“How is Twitter going for us? Do you see any results?” The client asked me. Now, this is a fair question to ask – but we’ve only just started our social media campaign. To be exact, we started it two months ago.
This is a common scenario and it is best addressed at the beginning of the relationship. There are two main issues that need to be addressed with clients:
1. Establishing success criteria for the campaign.
2. Clarifying that social media is a process, and that results won’t be seen for at least six months.
Establishing Success Criteria
This is the most important step. For most businesses, the success of their social media campaign isn’t measured by achieving social media goals such as the number of comments left on blog posts or how many Twitter followers they have.

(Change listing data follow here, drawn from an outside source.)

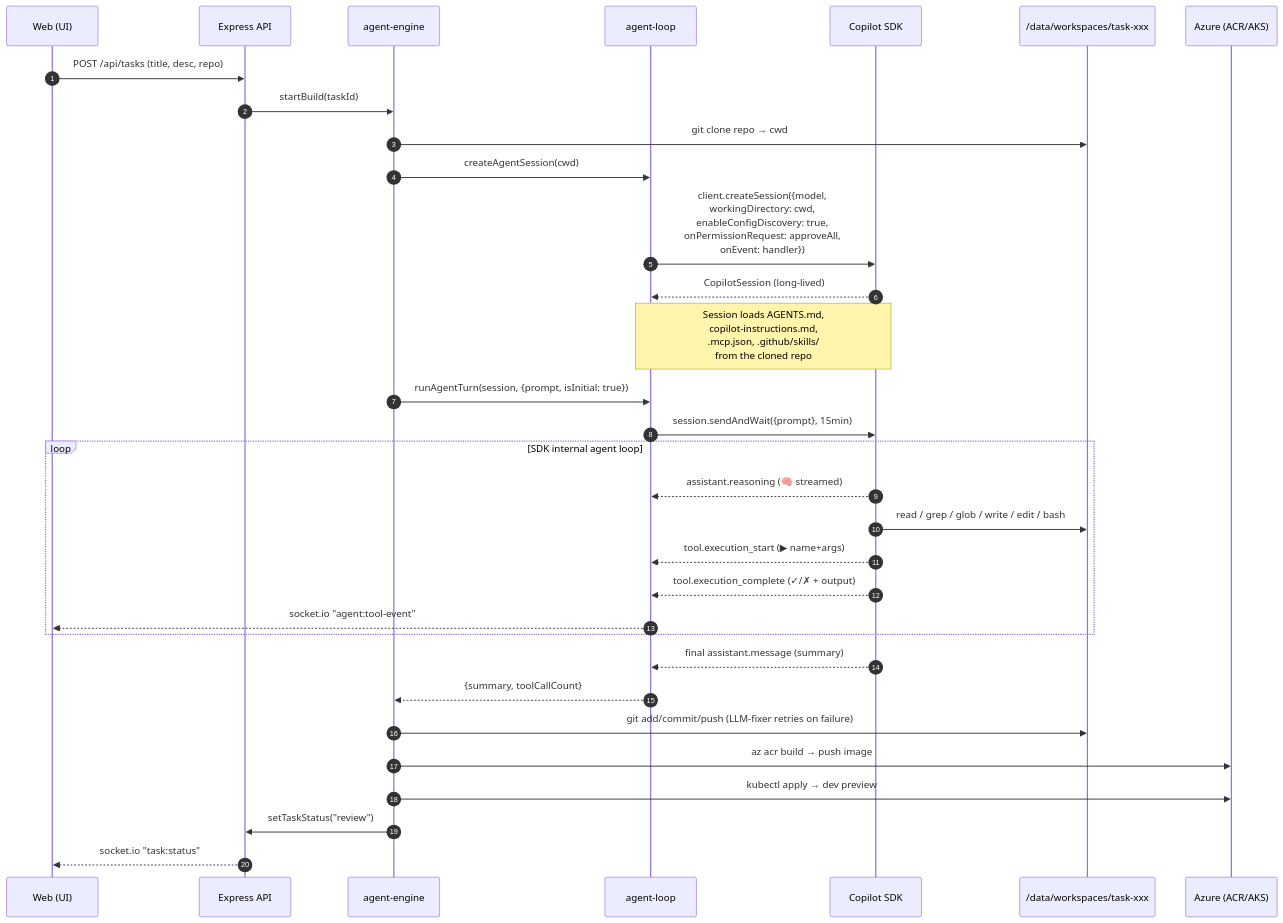
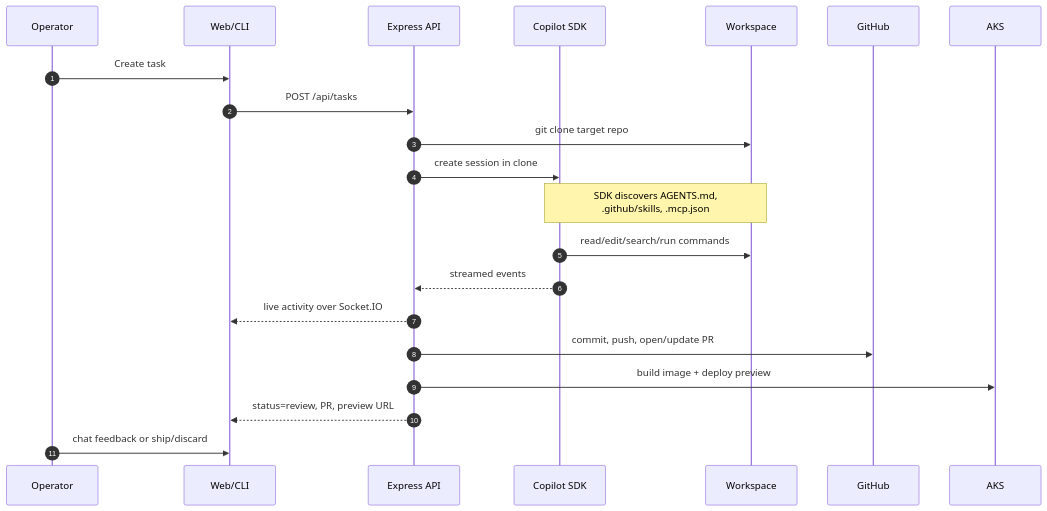
Before and after one commit to crgarcia12/Liliput: the third of 3 diagrams in README.md, drawn with Mermaid. The commit also changed other lines of this file and 10 other files, not shown here.

````diff
--- a/README.md
+++ b/README.md
@@ -46,38 +151,24 @@
 ```mermaid
 sequenceDiagram
     autonumber
-    participant UI as Web (UI)
-    participant API as Express API
-    participant Eng as agent-engine
-    participant AL as agent-loop
-    participant SDK as Copilot SDK
-    participant FS as /data/workspaces/task-xxx
-    participant Az as Azure (ACR/AKS)
+    participant U as Operator
+    participant W as Web/CLI
+    participant A as Express API
+    participant S as Copilot SDK
+    participant F as Workspace
+    participant G as GitHub
+    participant K as AKS
 
-    UI->>API: POST /api/tasks (title, desc, repo)
-    API->>Eng: startBuild(taskId)
-    Eng->>FS: git clone repo → cwd
-    Eng->>AL: createAgentSession(cwd)
-    AL->>SDK: client.createSession({model,<br/>workingDirectory: cwd,<br/>enableConfigDiscovery: true,<br/>onPermissionRequest: approveAll,<br/>onEvent: handler})
-    SDK-->>AL: CopilotSession (long-lived)
-    Note over AL,SDK: Session loads AGENTS.md,<br/>copilot-instructions.md,<br/>.mcp.json, .github/skills/<br/>from the cloned repo
-
-    Eng->>AL: runAgentTurn(session, {prompt, isInitial: true})
-    AL->>SDK: session.sendAndWait({prompt}, 15min)
-
-    loop SDK internal agent loop
-        SDK-->>AL: assistant.reasoning (🧠 streamed)
-        SDK->>FS: read / grep / glob / write / edit / bash
-        SDK-->>AL: tool.execution_start (▶ name+args)
-        SDK-->>AL: tool.execution_complete (✓/✗ + output)
-        AL-->>UI: socket.io "agent:tool-event"
-    end
-
-    SDK-->>AL: final assistant.message (summary)
-    AL-->>Eng: {summary, toolCallCount}
-    Eng->>FS: git add/commit/push (LLM-fixer retries on failure)
-    Eng->>Az: az acr build → push image
-    Eng->>Az: kubectl apply → dev preview
-    Eng->>API: setTaskStatus("review")
-    API-->>UI: socket.io "task:status"
+    U->>W: Create task
+    W->>A: POST /api/tasks
+    A->>F: git clone target repo
+    A->>S: create session in clone
+    Note over S,F: SDK discovers AGENTS.md,<br/>.github/skills, .mcp.json
+    S->>F: read/edit/search/run commands
+    S-->>A: streamed events
+    A-->>W: live activity over Socket.IO
+    A->>G: commit, push, open/update PR
+    A->>K: build image + deploy preview
+    A-->>W: status=review, PR, preview URL
+    U->>W: chat feedback or ship/discard
 ```
````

Instead, businesses measure the success of their social media campaigns by achieving business goals. Mostly, my clients want to see their social media efforts work as lead generation tools, sending relevant traffic to their site. If that traffic turns into qualified leads down the road, and then into clients or customers, that’s great – but at the very least we want to see the corporate blog and Twitter send traffic to the site, and we want that traffic to behave on the site in a way that shows engagement and interest – browsing key pages, downloading white papers, etc.
These are of course very general criteria – it’s difficult to quantify social media results in rigid numbers, especially because it’s such a long-term process. But establishing these criteria is still important, because you do need to measure the success of your social media campaign, and you need to measure it in terms of business results.
Social Media is a Process
The second topic that you must discuss with your clients is that they need to be very patient. A month, two, even a full calendar quarter are not enough to build a social media presence that would actually show results. This is process that generally takes at least six months, and often longer.
It can take 2 years for Google to start sending real traffic to a new blog – it can take that long to build authority and trust; and it’s not unheard of for me to create a Twitter account for a client, to start growing it slowly, and for the client to see zero results for several months, while I patiently keep building the account. Then at some point – probably when we get to 100 real, authentic, relevant followers, the client takes a look at their Google Analytics and happily tells me that Twitter is one of the top external referrers to their site.
“So, do you see any results?”
Not yet, but give it time, and chancers are, we will.